- _Exercise_:
Among the records below, count the lines where "function" occurs, and report that total alone.
<<<<
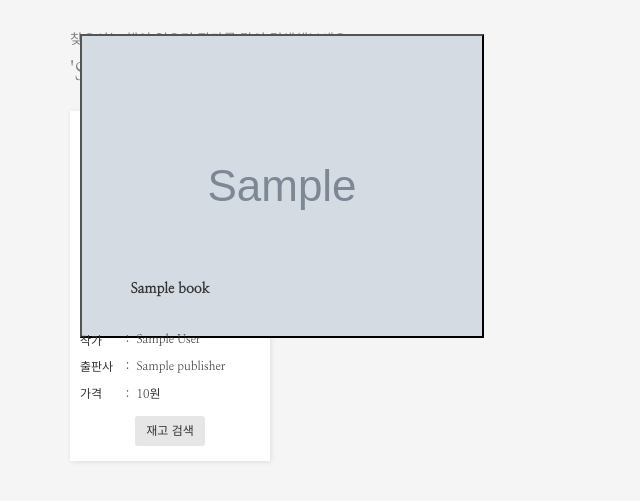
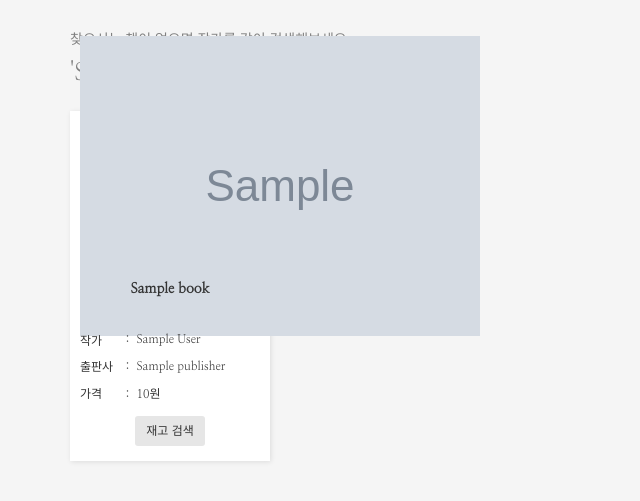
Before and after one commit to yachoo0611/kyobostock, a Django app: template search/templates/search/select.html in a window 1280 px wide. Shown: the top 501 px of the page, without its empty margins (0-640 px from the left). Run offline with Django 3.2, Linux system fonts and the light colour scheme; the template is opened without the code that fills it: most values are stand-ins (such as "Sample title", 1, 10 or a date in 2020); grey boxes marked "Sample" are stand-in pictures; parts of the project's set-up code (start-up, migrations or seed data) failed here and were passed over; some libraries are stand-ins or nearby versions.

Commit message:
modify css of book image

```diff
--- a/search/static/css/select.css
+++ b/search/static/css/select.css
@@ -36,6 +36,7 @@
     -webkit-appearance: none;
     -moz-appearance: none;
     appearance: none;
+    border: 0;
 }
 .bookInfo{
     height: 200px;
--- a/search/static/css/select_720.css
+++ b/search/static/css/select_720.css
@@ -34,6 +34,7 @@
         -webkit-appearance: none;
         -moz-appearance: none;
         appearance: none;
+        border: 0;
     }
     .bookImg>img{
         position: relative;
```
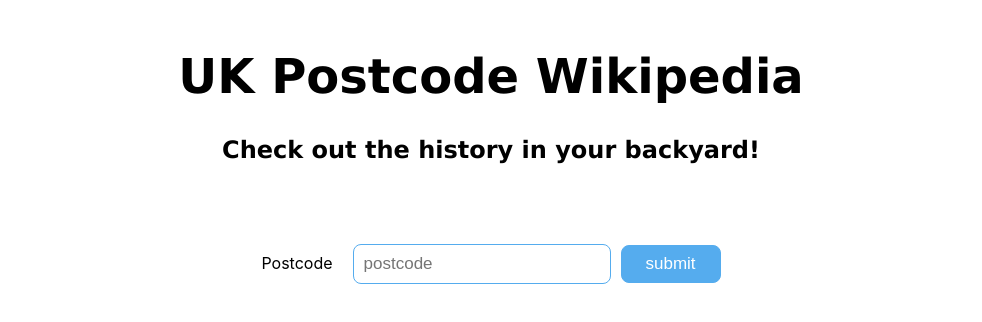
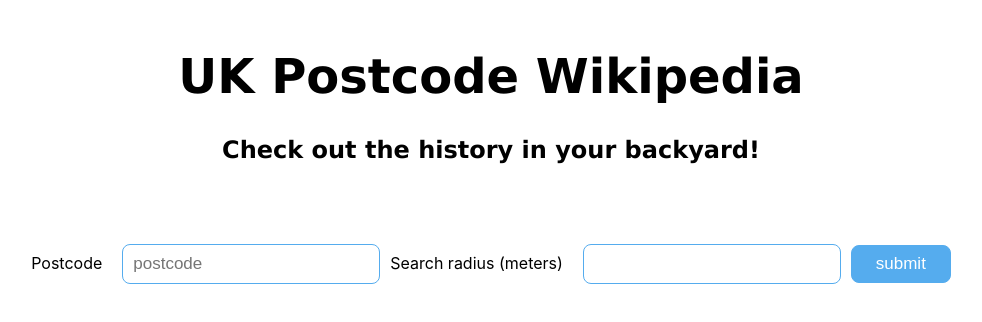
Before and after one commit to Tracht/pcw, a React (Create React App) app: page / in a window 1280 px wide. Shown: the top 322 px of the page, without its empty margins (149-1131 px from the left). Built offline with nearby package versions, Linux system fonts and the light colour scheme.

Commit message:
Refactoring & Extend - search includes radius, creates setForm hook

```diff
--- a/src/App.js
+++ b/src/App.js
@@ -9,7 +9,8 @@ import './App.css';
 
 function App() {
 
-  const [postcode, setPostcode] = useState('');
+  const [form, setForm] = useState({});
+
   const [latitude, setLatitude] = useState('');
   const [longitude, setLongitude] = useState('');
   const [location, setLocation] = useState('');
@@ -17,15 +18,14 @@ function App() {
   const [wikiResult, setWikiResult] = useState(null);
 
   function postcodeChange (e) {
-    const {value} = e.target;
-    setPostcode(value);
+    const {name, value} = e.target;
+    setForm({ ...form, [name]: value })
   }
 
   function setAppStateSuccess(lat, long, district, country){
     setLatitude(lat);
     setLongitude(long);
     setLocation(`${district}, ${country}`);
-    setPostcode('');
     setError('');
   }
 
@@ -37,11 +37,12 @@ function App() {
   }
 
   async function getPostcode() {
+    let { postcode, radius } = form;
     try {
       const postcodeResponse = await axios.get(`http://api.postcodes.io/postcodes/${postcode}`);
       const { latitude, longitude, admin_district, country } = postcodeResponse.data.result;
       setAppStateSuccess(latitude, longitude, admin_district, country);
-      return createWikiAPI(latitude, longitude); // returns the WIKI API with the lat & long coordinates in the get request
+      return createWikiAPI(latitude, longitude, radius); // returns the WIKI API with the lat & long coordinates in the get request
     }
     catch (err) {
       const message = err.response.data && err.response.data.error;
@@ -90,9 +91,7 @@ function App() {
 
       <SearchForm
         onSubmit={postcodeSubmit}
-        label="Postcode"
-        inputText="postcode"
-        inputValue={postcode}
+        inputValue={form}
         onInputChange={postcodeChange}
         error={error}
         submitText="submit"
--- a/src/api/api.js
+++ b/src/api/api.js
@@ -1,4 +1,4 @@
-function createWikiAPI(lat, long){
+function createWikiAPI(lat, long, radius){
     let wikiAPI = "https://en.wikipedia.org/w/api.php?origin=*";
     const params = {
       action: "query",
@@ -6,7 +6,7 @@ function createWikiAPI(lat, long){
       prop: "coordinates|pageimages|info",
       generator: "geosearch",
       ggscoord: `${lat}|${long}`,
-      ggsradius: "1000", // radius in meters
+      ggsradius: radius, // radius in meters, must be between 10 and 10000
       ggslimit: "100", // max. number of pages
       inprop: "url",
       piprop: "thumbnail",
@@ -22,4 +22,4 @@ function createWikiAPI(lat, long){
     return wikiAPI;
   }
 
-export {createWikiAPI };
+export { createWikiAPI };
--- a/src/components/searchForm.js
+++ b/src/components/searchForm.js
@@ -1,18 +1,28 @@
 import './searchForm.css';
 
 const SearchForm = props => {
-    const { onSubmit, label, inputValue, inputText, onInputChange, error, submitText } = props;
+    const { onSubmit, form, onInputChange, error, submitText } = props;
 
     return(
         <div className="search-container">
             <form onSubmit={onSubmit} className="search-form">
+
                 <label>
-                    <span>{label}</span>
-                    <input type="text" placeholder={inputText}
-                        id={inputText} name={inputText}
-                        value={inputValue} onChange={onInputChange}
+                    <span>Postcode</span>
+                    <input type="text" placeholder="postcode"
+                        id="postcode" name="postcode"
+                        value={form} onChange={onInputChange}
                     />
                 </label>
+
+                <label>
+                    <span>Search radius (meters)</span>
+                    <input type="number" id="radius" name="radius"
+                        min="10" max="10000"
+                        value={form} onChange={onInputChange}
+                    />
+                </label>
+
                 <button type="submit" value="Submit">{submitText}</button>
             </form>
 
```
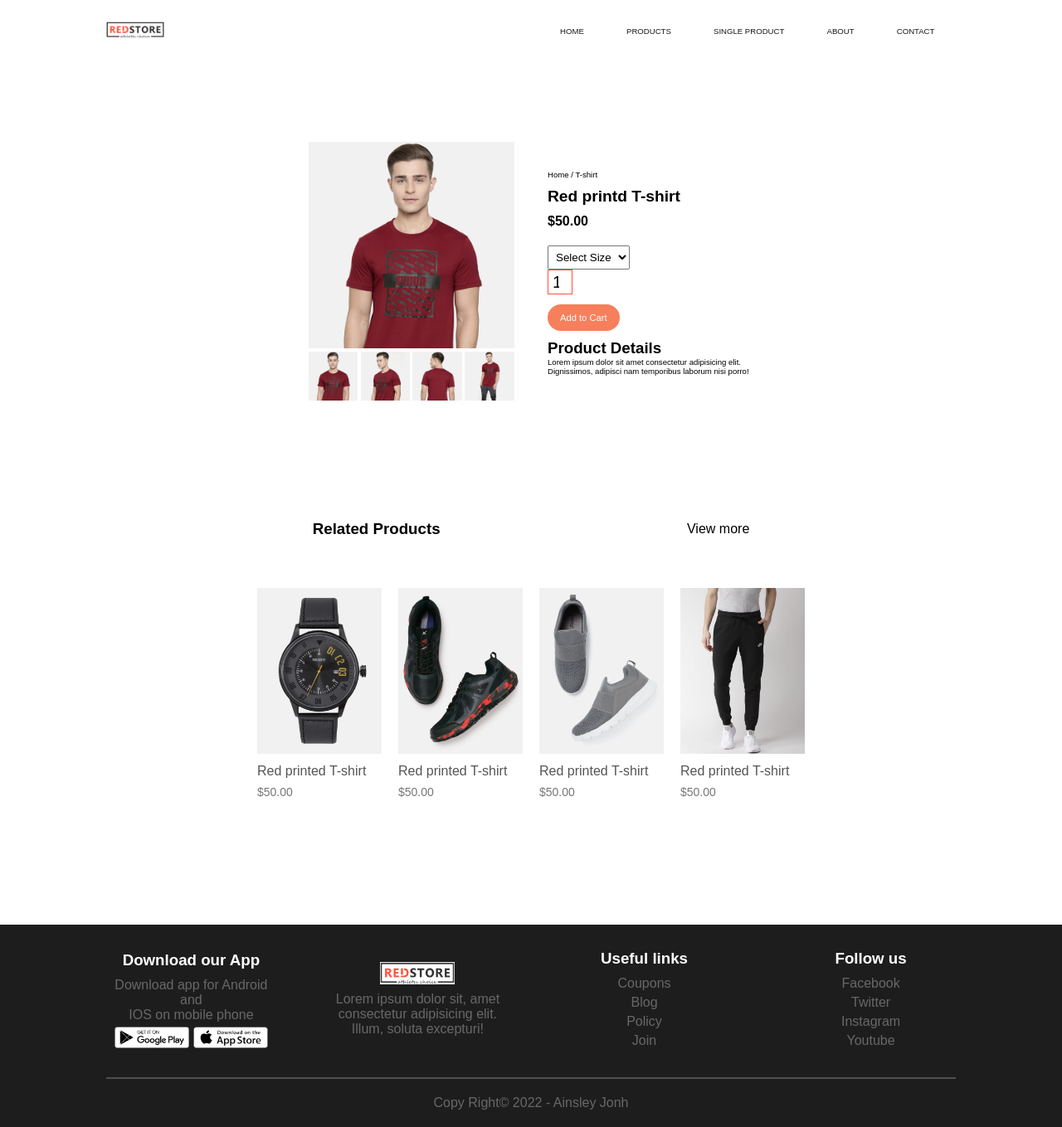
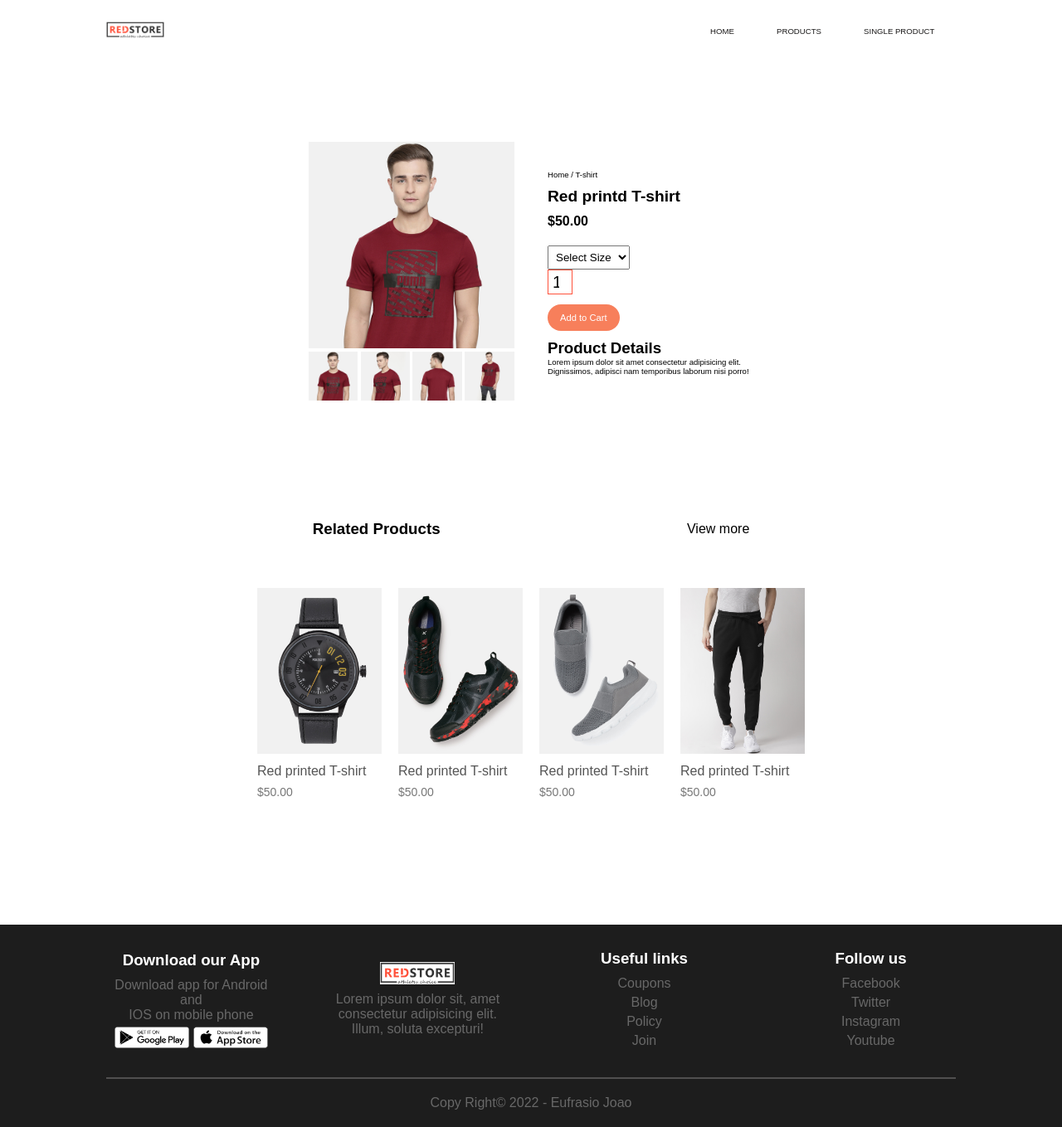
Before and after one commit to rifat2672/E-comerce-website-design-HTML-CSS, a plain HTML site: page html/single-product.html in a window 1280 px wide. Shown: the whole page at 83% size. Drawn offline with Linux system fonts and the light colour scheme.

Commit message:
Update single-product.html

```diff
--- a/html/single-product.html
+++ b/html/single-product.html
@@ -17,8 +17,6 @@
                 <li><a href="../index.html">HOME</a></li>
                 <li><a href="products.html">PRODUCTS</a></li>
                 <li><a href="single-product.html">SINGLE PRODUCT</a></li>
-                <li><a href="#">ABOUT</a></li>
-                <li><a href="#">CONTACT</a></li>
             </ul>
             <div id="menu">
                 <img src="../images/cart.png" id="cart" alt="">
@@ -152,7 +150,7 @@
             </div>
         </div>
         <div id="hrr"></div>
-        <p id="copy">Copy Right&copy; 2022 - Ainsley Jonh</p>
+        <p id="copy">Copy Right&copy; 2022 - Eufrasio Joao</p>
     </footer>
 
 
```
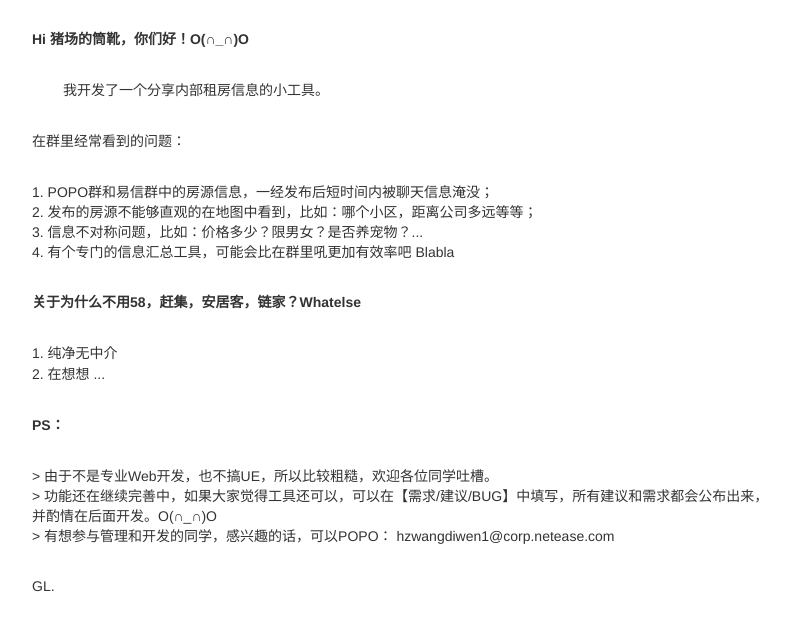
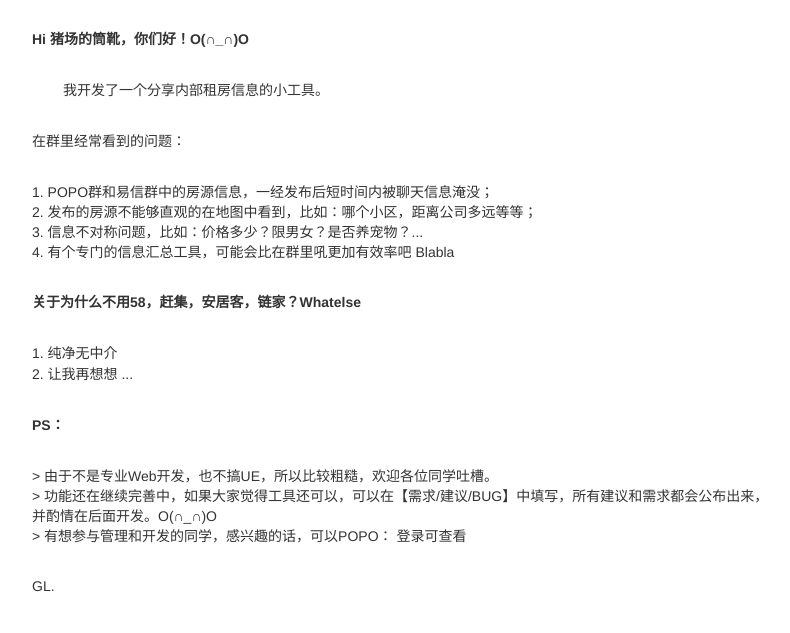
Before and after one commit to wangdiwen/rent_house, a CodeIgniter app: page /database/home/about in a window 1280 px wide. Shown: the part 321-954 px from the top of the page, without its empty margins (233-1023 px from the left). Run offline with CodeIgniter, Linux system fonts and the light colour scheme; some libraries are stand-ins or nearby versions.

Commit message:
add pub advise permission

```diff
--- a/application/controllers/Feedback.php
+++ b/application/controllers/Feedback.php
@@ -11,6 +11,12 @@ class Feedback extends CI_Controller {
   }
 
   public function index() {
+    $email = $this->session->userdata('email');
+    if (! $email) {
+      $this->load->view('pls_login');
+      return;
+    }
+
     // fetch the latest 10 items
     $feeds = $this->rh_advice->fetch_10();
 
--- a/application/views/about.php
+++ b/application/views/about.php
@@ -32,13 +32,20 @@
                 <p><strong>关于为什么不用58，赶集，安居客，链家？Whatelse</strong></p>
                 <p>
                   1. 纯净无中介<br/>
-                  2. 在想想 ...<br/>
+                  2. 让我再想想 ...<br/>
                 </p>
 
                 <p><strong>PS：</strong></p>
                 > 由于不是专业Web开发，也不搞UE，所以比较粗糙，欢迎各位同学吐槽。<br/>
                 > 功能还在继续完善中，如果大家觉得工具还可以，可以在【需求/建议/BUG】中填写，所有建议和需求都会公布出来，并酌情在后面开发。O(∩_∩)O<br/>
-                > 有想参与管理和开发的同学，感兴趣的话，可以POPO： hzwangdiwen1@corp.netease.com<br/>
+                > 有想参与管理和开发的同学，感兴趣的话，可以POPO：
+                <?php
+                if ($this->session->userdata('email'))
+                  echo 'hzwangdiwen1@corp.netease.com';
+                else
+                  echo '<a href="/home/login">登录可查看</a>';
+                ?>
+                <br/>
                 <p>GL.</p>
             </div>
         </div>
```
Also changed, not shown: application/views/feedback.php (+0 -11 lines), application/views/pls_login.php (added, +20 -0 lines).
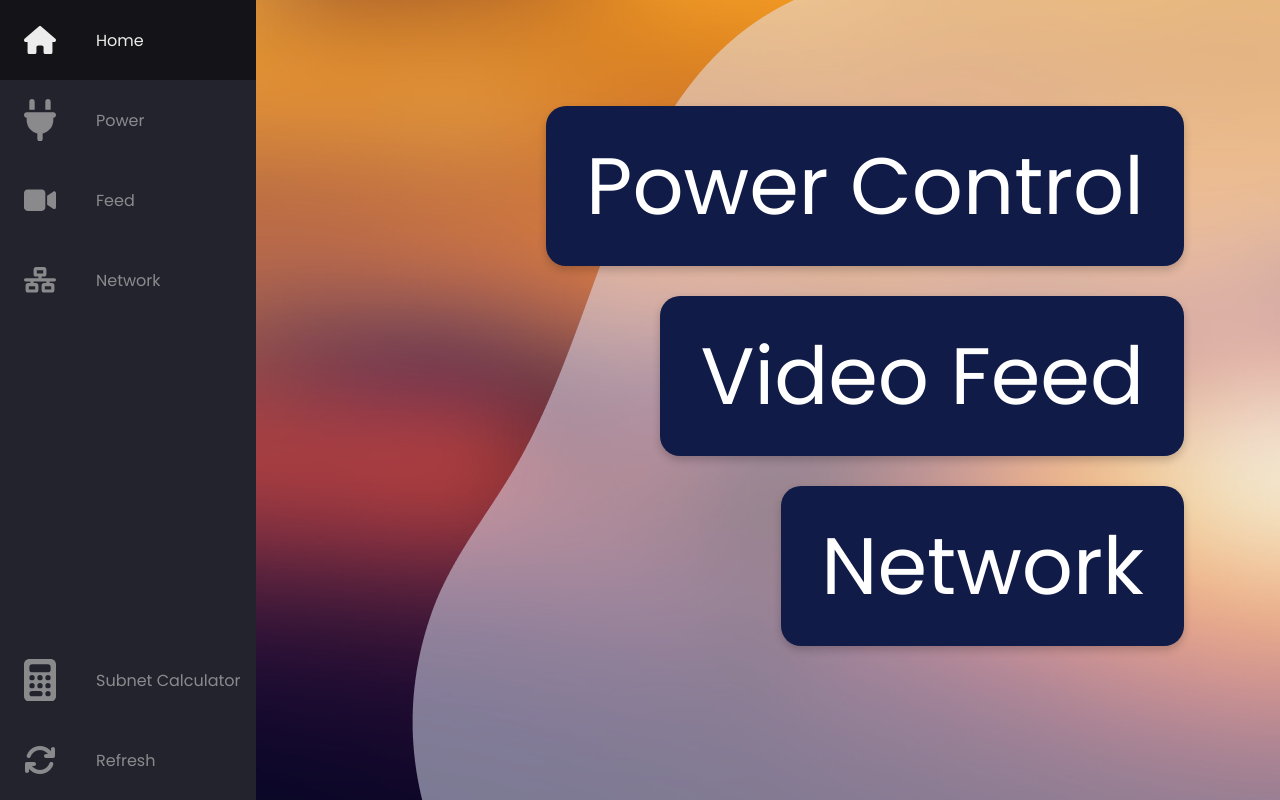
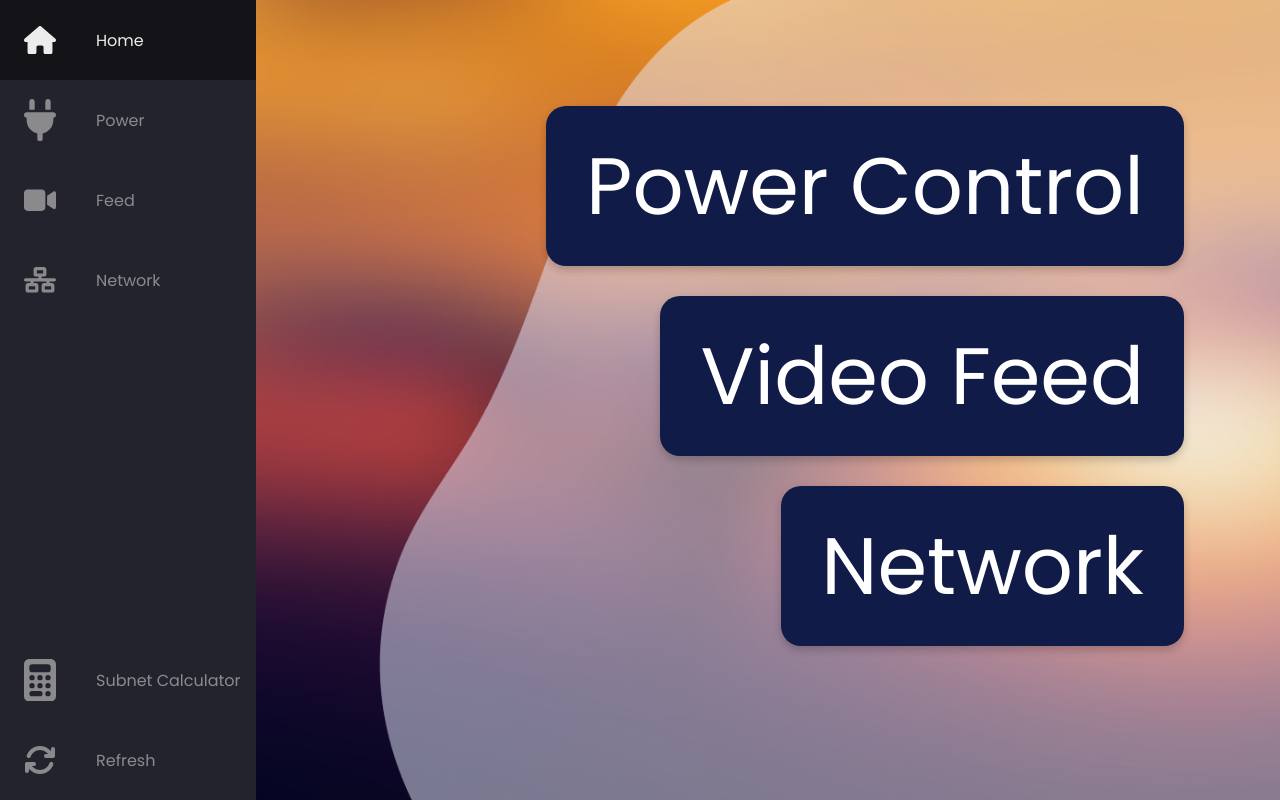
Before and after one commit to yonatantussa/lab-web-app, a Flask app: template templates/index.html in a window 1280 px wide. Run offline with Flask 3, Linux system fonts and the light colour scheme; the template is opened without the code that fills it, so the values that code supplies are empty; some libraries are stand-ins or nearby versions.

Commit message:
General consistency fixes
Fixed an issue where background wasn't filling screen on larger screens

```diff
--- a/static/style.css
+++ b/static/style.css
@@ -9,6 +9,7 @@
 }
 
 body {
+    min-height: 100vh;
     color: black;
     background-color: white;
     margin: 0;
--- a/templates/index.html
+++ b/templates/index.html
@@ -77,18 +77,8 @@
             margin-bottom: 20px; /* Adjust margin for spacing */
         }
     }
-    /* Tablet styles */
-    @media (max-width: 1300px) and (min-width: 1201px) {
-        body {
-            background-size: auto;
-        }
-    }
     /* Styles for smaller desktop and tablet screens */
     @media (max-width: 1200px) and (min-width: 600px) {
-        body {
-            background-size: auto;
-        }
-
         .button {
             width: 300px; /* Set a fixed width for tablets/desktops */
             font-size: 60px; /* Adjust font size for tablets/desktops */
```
>>>>
- _Output for this task_:
12